It is likely that the Organum version of Kyrie Cuntipotens Genitor found at Compostela Cathedral was brought there by pilgrims from the cathedral at Notre Dame. Notre Dame cathedral in Paris (the precursor to the famed current-day cathedral) was a major stop on the Pilgrimage. The western portal of the Cathedral was known as Saint James' door and the road that led from it the Rue St. Jacques. Organum performed at Notre Dame took the continent by storm and was disseminated via the pilgrimage route and among scholars who had made their home at the cathedral, an extremely important center of scholarship. In the beginning of the millenium, scholars such as Abelard lived and learned in the closed cloister surrounding the cathedral. After a series of disputes between the institution and its neighbors, learning shifted to the Left Bank of the Seine.
An English chronicler known to history as Anonymous IV (his was the fourth anonymous account published in a 19th century collection of medieval texts about music) provides one of the earliest first-hand accounts of the music heard at Notre Dame. He wrote:

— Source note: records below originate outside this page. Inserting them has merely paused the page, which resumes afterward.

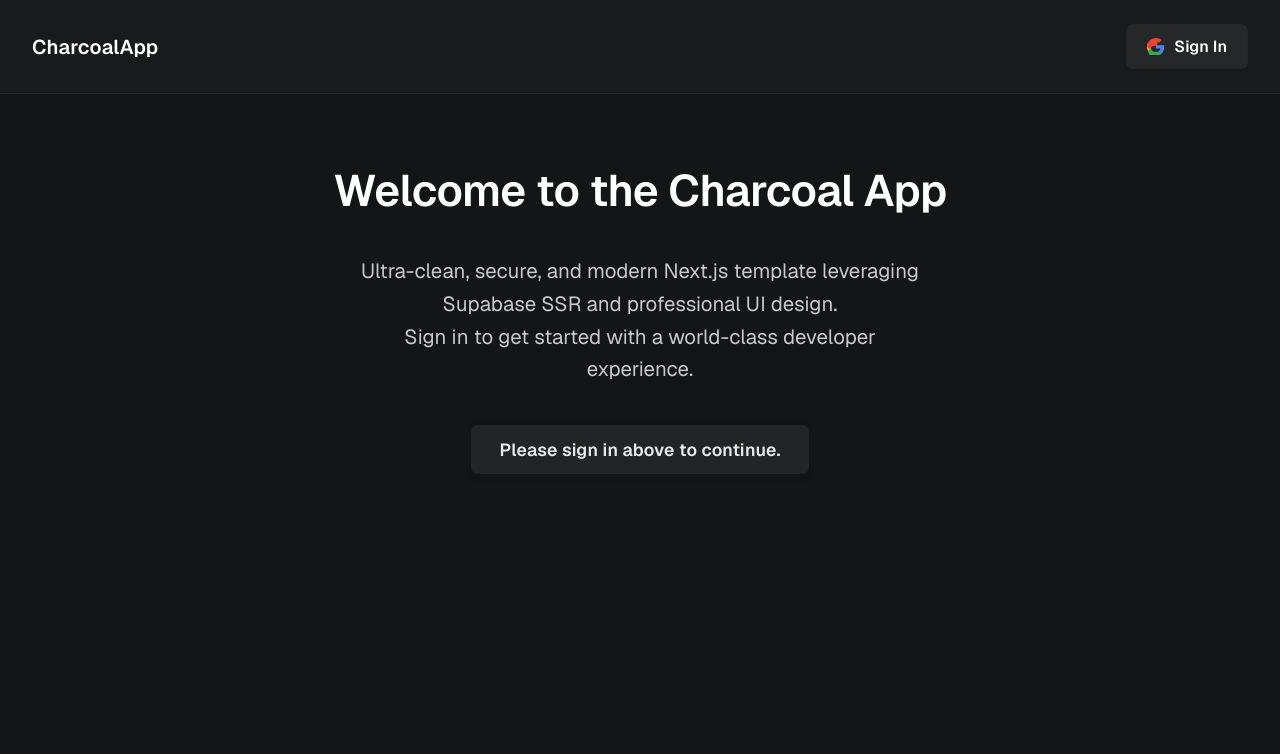
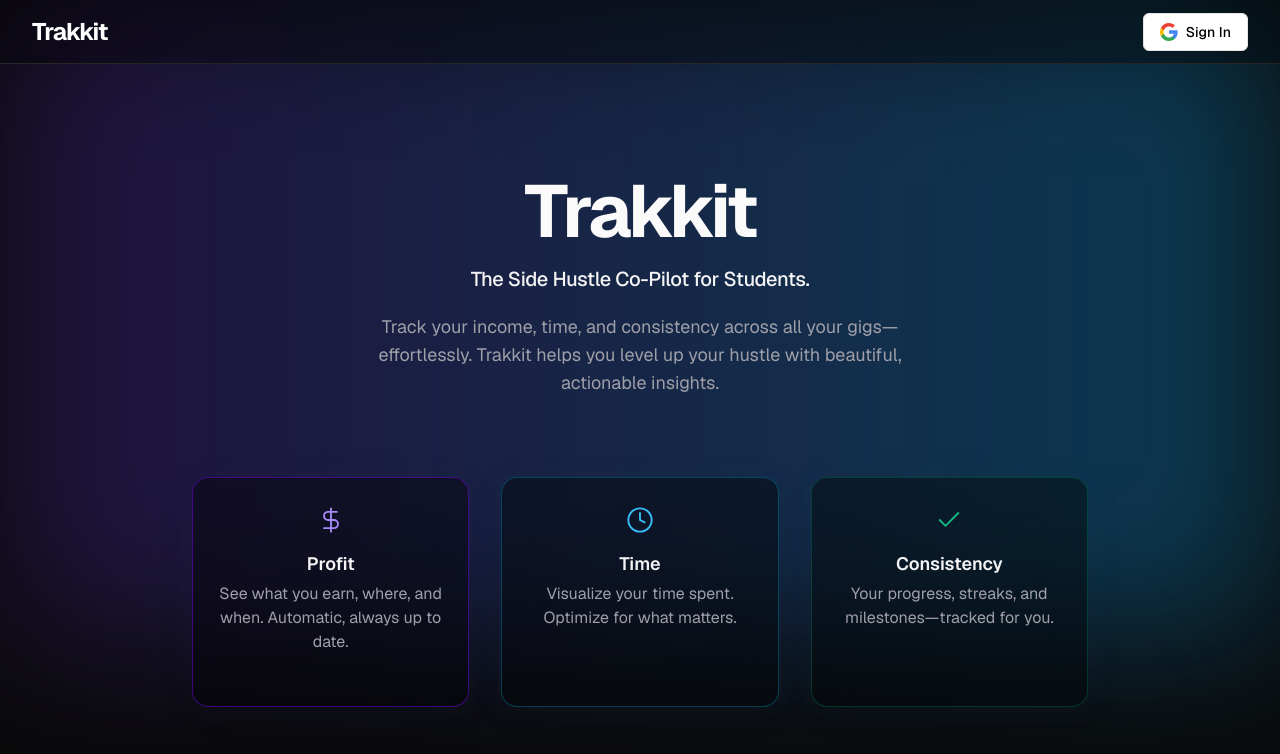
Before and after one commit to shivanighattu/1, a Next.js app: page / in a window 1280 px wide. Shown: the top 754 px of the page. Built offline with nearby package versions, Linux system fonts and the light colour scheme; no server answers.

Commit message:
Futuristic pro UI build

```diff
--- a/app/page.tsx
+++ b/app/page.tsx
@@ -1,243 +1,219 @@
 "use client";
 
-import { useState, useEffect } from "react";
 import { createBrowserClient } from "@supabase/ssr";
-import type { Session } from "@supabase/supabase-js";
+import Link from "next/link";
+import { useEffect, useState } from "react";
 
-const geist =
-  "https://fonts.googleapis.com/css2?family=Geist:wght@400;600&display=swap";
+// Lucide icons (inlined SVGs for SSR compatibility)
+const LucideDollarSign = (
+  <svg width="28" height="28" viewBox="0 0 24 24" fill="none" stroke="#a78bfa" strokeWidth="1.6" strokeLinecap="round" strokeLinejoin="round">
+    <path d="M12 2v20"/>
+    <path d="M17 5H9.5a3.5 3.5 0 0 0 0 7h5a3.5 3.5 0 0 1 0 7H6"/>
+  </svg>
+);
+
+const LucideClock = (
+  <svg width="28" height="28" viewBox="0 0 24 24" fill="none" stroke="#38bdf8" strokeWidth="1.6" strokeLinecap="round" strokeLinejoin="round">
+    <circle cx="12" cy="12" r="10"/>
+    <polyline points="12 6 12 12 16 14"/>
+  </svg>
+);
+
+const LucideCheck = (
+  <svg width="28" height="28" viewBox="0 0 24 24" fill="none" stroke="#10b981" strokeWidth="1.6" strokeLinecap="round" strokeLinejoin="round">
+    <path d="M20 6 9 17l-5-5"/>
+  </svg>
+);
 
 const SUPABASE_URL = process.env.NEXT_PUBLIC_SUPABASE_URL!;
 const SUPABASE_ANON_KEY = process.env.NEXT_PUBLIC_SUPABASE_ANON_KEY!;
 
 const supabase = createBrowserClient(SUPABASE_URL, SUPABASE_ANON_KEY);
 
-function Navbar({ session }: { session: Session | null }) {
-  const [loading, setLoading] = useState(false);
+export default function Page() {
+  const [user, setUser] = useState<any>(null);
 
-  async function signInWithGoogle() {
-    setLoading(true);
+  useEffect(() => {
+    supabase.auth.getUser().then(({ data }) => {
+      setUser(data.user);
+    });
+    // Listen for changes
+    const { data: authListener } = supabase.auth.onAuthStateChange((_event, session) => {
+      setUser(session?.user ?? null);
+    });
+    return () => {
+      authListener.subscription.unsubscribe();
+    };
+  }, []);
+
+  const signInWithGoogle = async () => {
     await supabase.auth.signInWithOAuth({
       provider: "google",
       options: {
-        redirectTo: window.location.origin,
+        redirectTo: window.location.origin + "/dashboard",
       },
     });
-    // This will hand off to Google, but if pop-up fails etc., let user retry
-    setLoading(false);
-  }
+  };
 
-  async function signOut() {
+  const signOut = async () => {
     await supabase.auth.signOut();
-    window.location.reload();
-  }
+  };
 
   return (
-    <nav
+    <main className="antialiased font-sans bg-[#0a0a0a] min-h-screen flex flex-col">
+      {/* Fading Blurred Gradient Glow */}
+      <div
+        aria-hidden
+        className="pointer-events-none fixed inset-0 z-0"
         style={{
-        width: "100%",
-        display: "flex",
-        justifyContent: "space-between",
-        alignItems: "center",
-        background: "#191A1B",
-        padding: "1.5rem 2rem",
-        borderBottom: "1px solid #232425",
+          background: "linear-gradient(90deg, #6d28d960 0%, #0ea5e980 100%)",
+          filter: "blur(80px)",
+          opacity: "0.65",
+          width: "100vw",
+          height: "80vh",
+          top: "0",
+          left: "0"
         }}
+      />
+
+      {/* Premium Navbar */}
+      <nav className="fixed z-10 top-0 left-0 w-full backdrop-blur-[20px] bg-black/30 border-b border-b-[#262626] flex justify-between items-center px-8 h-16" style={{WebkitBackdropFilter: "blur(20px)"}}>
+        <Link href="/" className="flex items-center gap-2 group">
+          <span
+            className="font-bold text-2xl tracking-tight text-white"
+            style={{letterSpacing: "-0.04em", fontFamily: "var(--font-geist-sans)"}}
           >
-      <span
-        style={{
-          fontWeight: 600,
-          color: "#fff",
-          fontSize: "1.25rem",
-          letterSpacing: "0.01em",
-        }}
+            Trakkit
+          </span>
+        </Link>
+        <div className="flex items-center gap-2">
+          {user ? (
+            <>
+              <Link
+                href="/dashboard"
+                className="px-4 py-2 rounded-md text-sm font-medium text-white bg-transparent border border-zinc-700 hover:border-zinc-500 transition-all backdrop-blur-[2px]"
               >
-        CharcoalApp
-      </span>
-      {session ? (
+                Dashboard
+              </Link>
               <button
-          style={{
-            fontFamily: "Geist, sans-serif",
-            background: "#191A1B",
-            color: "#FAFAFA",
-            border: "1px solid #232425",
-            borderRadius: "0.4rem",
-            padding: "0.6rem 1.25rem",
-            fontWeight: 600,
-            cursor: "pointer",
-            transition: "background 0.2s, color 0.2s",
-          }}
                 onClick={signOut}
+                className="ml-2 px-4 py-2 rounded-md text-sm font-medium text-zinc-100 border border-zinc-700 hover:border-zinc-500 bg-black/80 transition-colors"
               >
                 Sign Out
               </button>
+            </>
           ) : (
             <button
-          style={{
-            fontFamily: "Geist, sans-serif",
-            background: "#262728",
-            color: "#FAFAFA",
-            border: "1px solid #252525",
-            borderRadius: "0.4rem",
-            padding: "0.6rem 1.25rem",
-            fontWeight: 600,
-            cursor: loading ? "not-allowed" : "pointer",
-            opacity: loading ? 0.7 : 1,
-            display: "flex",
-            alignItems: "center",
-            gap: "0.6em",
-            transition: "background 0.2s, color 0.2s, opacity 0.2s",
-          }}
-          disabled={loading}
               onClick={signInWithGoogle}
+              className="flex items-center gap-2 px-4 py-2 rounded-md text-sm font-medium text-black bg-white hover:border-zinc-400 border border-zinc-200 transition-all shadow-sm"
             >
-          <svg
-            style={{ height: "1.1em", width: "1.1em" }}
-            viewBox="0 0 18 18"
-            fill="none"
-          >
+              <svg aria-hidden width="18" height="18" viewBox="0 0 18 18">
                 <g>
-              <path
-                d="M17.64 9.2045c0-.638-.0573-1.2518-.1645-1.8409H9v3.481h4.8445c-.2082 1.124-0.8346 2.0764-1.7764 2.7195v2.258h2.873c1.679-1.5481 2.644-3.8291 2.644-6.6176z"
-                fill="#4285F4"
-              />
-              <path
-                d="M9 18c2.403 0 4.419-0.801 5.892-2.179l-2.873-2.258c-0.796 0.534-1.811 0.851-3.019 0.851-2.322 0-4.287-1.569-4.99-3.682h-2.993v2.312a9 9 0 0 0 8.983 7.956z"
-                fill="#34A853"
-              />
-              <path
-                d="M4.01 10.732A5.411 5.411 0 0 1 3.615 9c0-0.599 0.105-1.175 0.295-1.732v-2.312h-2.993A8.9773 8.9773 0 0 0 0 9c0 1.536 0.37 2.994 1.027 4.256l2.983-2.524z"
-                fill="#FBBC05"
-              />
-              <path
-                d="M9 3.579c1.31 0 2.475 0.4506 3.398 1.335l2.548-2.548C13.416 0.801 11.401 0 9 0A8.9773 8.9773 0 0 0 0 9l2.983 2.524c0.703-2.113 2.668-3.682 4.99-3.682 1.021 0 1.956 0.328 2.754 0.876V3.579z"
-                fill="#EA4335"
-              />
+                  <path fill="#4285F4" d="M17.64 9.204c0-.638-.057-1.25-.163-1.837H9v3.477h4.844c-.209 1.13-.84 2.088-1.791 2.734v2.265h2.899c1.695-1.563 2.688-3.866 2.688-6.639z"/>
+                  <path fill="#34A853" d="M9 18c2.43 0 4.474-.805 5.966-2.186l-2.899-2.265c-.805.54-1.837.863-3.067.863-2.36 0-4.358-1.595-5.074-3.741H.957v2.347A8.994 8.994 0 0 0 9 18z"/>
+                  <path fill="#FBBC05" d="M3.926 10.671A5.41 5.41 0 0 1 3.468 9a5.41 5.41 0 0 1 .458-1.671V4.982H.957A8.996 8.996 0 0 0 0 9c0 1.408.338 2.74.957 3.982l2.969-2.311z"/>
+                  <path fill="#EA4335" d="M9 3.579c1.32 0 2.5.455 3.428 1.35l2.57-2.571C13.472 1.081 11.429 0 9 0A8.994 8.994 0 0 0 .957 4.982l2.969 2.347C4.642 5.175 6.64 3.579 9 3.579z"/>
                 </g>
               </svg>
-          {loading ? "Loading..." : "Sign In"}
+              Sign In
             </button>
           )}
+        </div>
       </nav>
+
+      {/* Hero & Content */}
+      <section className="relative flex flex-col items-center justify-center flex-1 pt-36 pb-16 px-6 sm:px-0 z-10">
+        {/* Frosted "glow" panel with typographic hero */}
+        <div className="max-w-2xl w-full mx-auto text-center">
+          <h1
+            className="text-[clamp(2.8rem,9vw,4.6rem)] leading-[1.04] font-bold tracking-tight"
+            style={{
+              color: "#fafafa",
+              letterSpacing: "-.04em",
+              fontFamily: "var(--font-geist-sans)"
+            }}
+          >
+            Trakkit
+          </h1>
+          <p className="mt-4 text-lg sm:text-xl font-medium text-zinc-100" style={{letterSpacing: "-0.02em"}}>
+            The Side Hustle Co-Pilot for Students.
+          </p>
+          <p className="mt-5 text-md sm:text-lg text-zinc-400 max-w-xl mx-auto font-normal">
+            Track your income, time, and consistency across all your gigs—effortlessly. Trakkit helps you level up your hustle with beautiful, actionable insights.
+          </p>
+        </div>
+        {/* Features */}
+        <div className="mt-20 grid grid-cols-1 md:grid-cols-3 gap-8 w-full max-w-4xl">
+          <FeatureCard
+            title="Profit"
+            description="See what you earn, where, and when. Automatic, always up to date."
+            icon={LucideDollarSign}
+            accent="violet"
+          />
+          <FeatureCard
+            title="Time"
+            description="Visualize your time spent. Optimize for what matters."
+            icon={LucideClock}
+            accent="cyan"
+          />
+          <FeatureCard
+            title="Consistency"
+            description="Your progress, streaks, and milestones—tracked for you."
+            icon={LucideCheck}
+            accent="emerald"
+          />
+        </div>
+      </section>
+    </main>
   );
 }
 
-export default function HomePage() {
-  const [session, setSession] = useState<Session | null>(null);
-
-  useEffect(() => {
-    const {
-      data: { subscription },
-    } = supabase.auth.onAuthStateChange((_event, s) => {
-      setSession(s);
-    });
-    // Check on mount
-    supabase.auth.getSession().then(({ data }) => setSession(data.session));
-    return () => {
-      subscription.unsubscribe();
+function FeatureCard({
+  title,
+  description,
+  icon,
+  accent,
+}: {
+  title: string;
+  description: string;
+  icon: React.ReactNode;
+  accent: "violet" | "cyan" | "emerald";
+}) {
+  const accentMap = {
+    violet: {
+      border: "border-violet-700/50",
+      glow: "group-hover:shadow-[0_0_0_2px_#6d28d9]",
+      ring: "group-hover:border-violet-400",
+    },
+    cyan: {
+      border: "border-cyan-700/50",
+      glow: "group-hover:shadow-[0_0_0_2px_#0ea5e9]",
+      ring: "group-hover:border-cyan-400",
+    },
+    emerald: {
+      border: "border-emerald-700/40",
+      glow: "group-hover:shadow-[0_0_0_2px_#10b981]",
+      ring: "group-hover:border-emerald-400",
+    },
   };
-  }, []);
-
   return (
     <div
+      className={[
+        "rounded-2xl group transition-all border bg-black/40 backdrop-blur-xl px-6 py-7 flex flex-col items-center hover:scale-[1.025]",
+        accentMap[accent].border,
+        accentMap[accent].glow,
+        accentMap[accent].ring,
+        "hover:border-opacity-90 border-opacity-60"
+      ].join(" ")}
       style={{
-        minHeight: "100vh",
-        background: "#141516",
-        fontFamily: "Geist, sans-serif",
-        color: "#FAFAFA",
+        minHeight: 230,
+        boxShadow:
+          "0 5px 40px 0 rgba(54,64,112,0.06), 0 1.5px 6px 0 rgba(64,0,150,0.015)",
       }}
     >
-      {/* Inject Geist font */}
-      <link href={geist} rel="stylesheet" />
-      <Navbar session={session} />
-      <main
-        style={{
-          display: "flex",
-          flexDirection: "column",
-          alignItems: "center",
-          marginTop: "8vh",
-          textAlign: "center",
-        }}
-      >
-        <h1
-          style={{
-            fontFamily: "Geist, sans-serif",
-            fontSize: "2.75rem",
-            fontWeight: 600,
-            letterSpacing: "-0.01em",
-            color: "#fff",
-            marginBottom: "0.7em",
-          }}
-        >
-          Welcome to the Charcoal App
-        </h1>
-        <p
-          style={{
-            fontFamily: "Geist, sans-serif",
-            fontSize: "1.28rem",
-            color: "#C7C9CB",
-            maxWidth: "36rem",
-            margin: "0 auto 2.5em",
-            lineHeight: 1.6,
-          }}
-        >
-          Ultra-clean, secure, and modern Next.js template leveraging Supabase SSR and professional UI design. <br />
-          Sign in to get started with a world-class developer experience.
-        </p>
-        {!session && (
-          <div>
-            <span
-              style={{
-                fontFamily: "Geist, sans-serif",
-                background: "#232425",
-                color: "#E8EAED",
-                borderRadius: "0.4em",
-                padding: "0.75em 1.6em",
-                fontWeight: 600,
-                fontSize: "1.1rem",
-                letterSpacing: "0.01em",
-                boxShadow: "0 1px 8px 0 rgba(0,0,0,0.12)",
-              }}
-            >
-              Please sign in above to continue.
-            </span>
-          </div>
-        )}
-        {session && (
-          <div
-            style={{
-              marginTop: "2em",
-              background: "#18191B",
-              borderRadius: ".75rem",
-              padding: "2em 2.5em",
-              maxWidth: "28rem",
-              boxShadow: "0 2px 16px 0 rgba(0,0,0,0.16)",
-            }}
-          >
-            <p
-              style={{
-                color: "#9AA0A6",
-                fontSize: "1.04rem",
-                marginBottom: "0.7em",
-                fontFamily: "Geist, sans-serif",
-              }}
-            >
-              You&apos;re signed in as:
-            </p>
-            <div
-              style={{
-                fontFamily: "Geist, sans-serif",
-                fontWeight: 600,
-                fontSize: "1.18rem",
-                color: "#FAFAFA",
-                wordBreak: "break-all",
-              }}
-            >
-              {session.user.email}
-            </div>
-          </div>
-        )}
-      </main>
+      <div className="mb-4">{icon}</div>
+      <strong className="text-zinc-100 font-semibold text-lg mb-1">{title}</strong>
+      <span className="block text-zinc-400 text-base text-center font-normal">{description}</span>
     </div>
   );
 }
```
Lines whose indentation alone changed are shown as unchanged.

Master Leoninus was generally known as the best composer of organum, who made the great book (Magnus Liber) of organa for Mass use until the time of the great Perotinus, who shortened it and substituted a great many better clausulae, becuase he was the best composer of discant and better than Leoninus. Moreover this same Master Perotinus wrote excellent compositions for four voices, such as Viderunt and Sederunt, replete with artful musical turns and figures, as well as a considerable number of very famous pieces for three voices, such as the Alleluias Posui adiutorium, [Alleluia] Nativitas, etc. Besides, he also composed conductus, such as Dum sigillum summi patris, and monophonic conductus, e.g. Beata viscera, and lots more. The book, or rather books, of Master Perotinus have remained in use in the choir of the Church of Our Blessed Virgin in Paris until the present day.
Perotin ("little Pierre") was responsible for this great organum. He is believed to have flourished around the turn of the thirteenth century.
The institutional church's view of organum was ambivalent. Some, such as John of Salisbury, viewed it as the work of the devil, writing: "they can more easily occasion titillation between the legs than a sense of devotion in the brain." Others like Bishop Odo, sensed its utility and beauty.
|A..||0:00||Group of soloists establish mode and consonant intervals. Central pitch, then octave, then fifth.|
|A -||0:15||Soloists begin 3-voice organum. First note of chant held as a long drone.|
|le -||0:30||Second note of chant is elaborated, organum continues.
|le(continued) - lu||1:08||Motion of the drone is quicker.|
|-ia||1:34||Return to longer notes in the drone.|
|Alleluia||2:23||Chant is sung monophonically|
|Na-||2:55||Establishement of mode and consonance again.|
|Na - (continued)-ti-vitas gloriose virginis Marie||3:05||Alleluia verse is sung in organum|
|ex semine||6:00||Chant line (tenor) is begun to be rhythmicized also.|
|Abrahe orta de tribu||7:08||Return to long drones|
|Iuda.||9:10||Motion of the drone is quicker.|
|Clara ex stripe David. Alleluia||10:41||Remainder of chant sung monophonically.|
Alleluia Nativitas gloriose virginis Marie
ex semine Abrahe orta de tribu Juda
clara ex stripe David.
O glorious nativity of the Virgin Mary,
born of the seed of Abraham of the tribe of shining Judea,
out of the stock of David